Start of Data records
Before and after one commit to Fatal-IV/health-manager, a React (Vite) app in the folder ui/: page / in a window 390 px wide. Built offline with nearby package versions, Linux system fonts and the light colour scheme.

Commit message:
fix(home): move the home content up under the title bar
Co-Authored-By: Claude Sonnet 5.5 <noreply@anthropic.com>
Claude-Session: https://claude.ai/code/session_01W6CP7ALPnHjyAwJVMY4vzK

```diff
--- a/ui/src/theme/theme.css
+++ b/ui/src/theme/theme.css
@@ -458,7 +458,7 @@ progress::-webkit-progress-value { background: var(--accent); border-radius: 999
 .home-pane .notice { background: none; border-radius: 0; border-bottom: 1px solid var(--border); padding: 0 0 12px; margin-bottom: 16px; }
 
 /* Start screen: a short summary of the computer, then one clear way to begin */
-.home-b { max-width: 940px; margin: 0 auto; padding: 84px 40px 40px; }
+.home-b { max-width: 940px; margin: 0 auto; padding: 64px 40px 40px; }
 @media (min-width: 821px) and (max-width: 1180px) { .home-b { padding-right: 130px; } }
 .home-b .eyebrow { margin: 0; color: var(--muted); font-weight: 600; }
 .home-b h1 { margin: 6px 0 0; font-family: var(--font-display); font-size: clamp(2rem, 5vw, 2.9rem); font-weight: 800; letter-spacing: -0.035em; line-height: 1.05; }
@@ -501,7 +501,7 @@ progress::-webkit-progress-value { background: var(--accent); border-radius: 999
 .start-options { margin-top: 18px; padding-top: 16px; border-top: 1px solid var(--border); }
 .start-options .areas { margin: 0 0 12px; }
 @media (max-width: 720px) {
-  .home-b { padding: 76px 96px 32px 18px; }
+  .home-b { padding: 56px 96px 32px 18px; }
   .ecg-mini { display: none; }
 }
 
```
End of Data records
= Task requirements =
Give all of the entries again, exactly.

= Your response =
Before and after one commit to Fatal-IV/health-manager, a React (Vite) app in the folder ui/: page / in a window 390 px wide. Built offline with nearby package versions, Linux system fonts and the light colour scheme.

Commit message:
fix(home): move the home content up under the title bar
Co-Authored-By: Claude Sonnet 5.5 <noreply@anthropic.com>
Claude-Session: https://claude.ai/code/session_01W6CP7ALPnHjyAwJVMY4vzK

```diff
--- a/ui/src/theme/theme.css
+++ b/ui/src/theme/theme.css
@@ -458,7 +458,7 @@ progress::-webkit-progress-value { background: var(--accent); border-radius: 999
 .home-pane .notice { background: none; border-radius: 0; border-bottom: 1px solid var(--border); padding: 0 0 12px; margin-bottom: 16px; }
 
 /* Start screen: a short summary of the computer, then one clear way to begin */
-.home-b { max-width: 940px; margin: 0 auto; padding: 84px 40px 40px; }
+.home-b { max-width: 940px; margin: 0 auto; padding: 64px 40px 40px; }
 @media (min-width: 821px) and (max-width: 1180px) { .home-b { padding-right: 130px; } }
 .home-b .eyebrow { margin: 0; color: var(--muted); font-weight: 600; }
 .home-b h1 { margin: 6px 0 0; font-family: var(--font-display); font-size: clamp(2rem, 5vw, 2.9rem); font-weight: 800; letter-spacing: -0.035em; line-height: 1.05; }
@@ -501,7 +501,7 @@ progress::-webkit-progress-value { background: var(--accent); border-radius: 999
 .start-options { margin-top: 18px; padding-top: 16px; border-top: 1px solid var(--border); }
 .start-options .areas { margin: 0 0 12px; }
 @media (max-width: 720px) {
-  .home-b { padding: 76px 96px 32px 18px; }
+  .home-b { padding: 56px 96px 32px 18px; }
   .ecg-mini { display: none; }
 }
 
```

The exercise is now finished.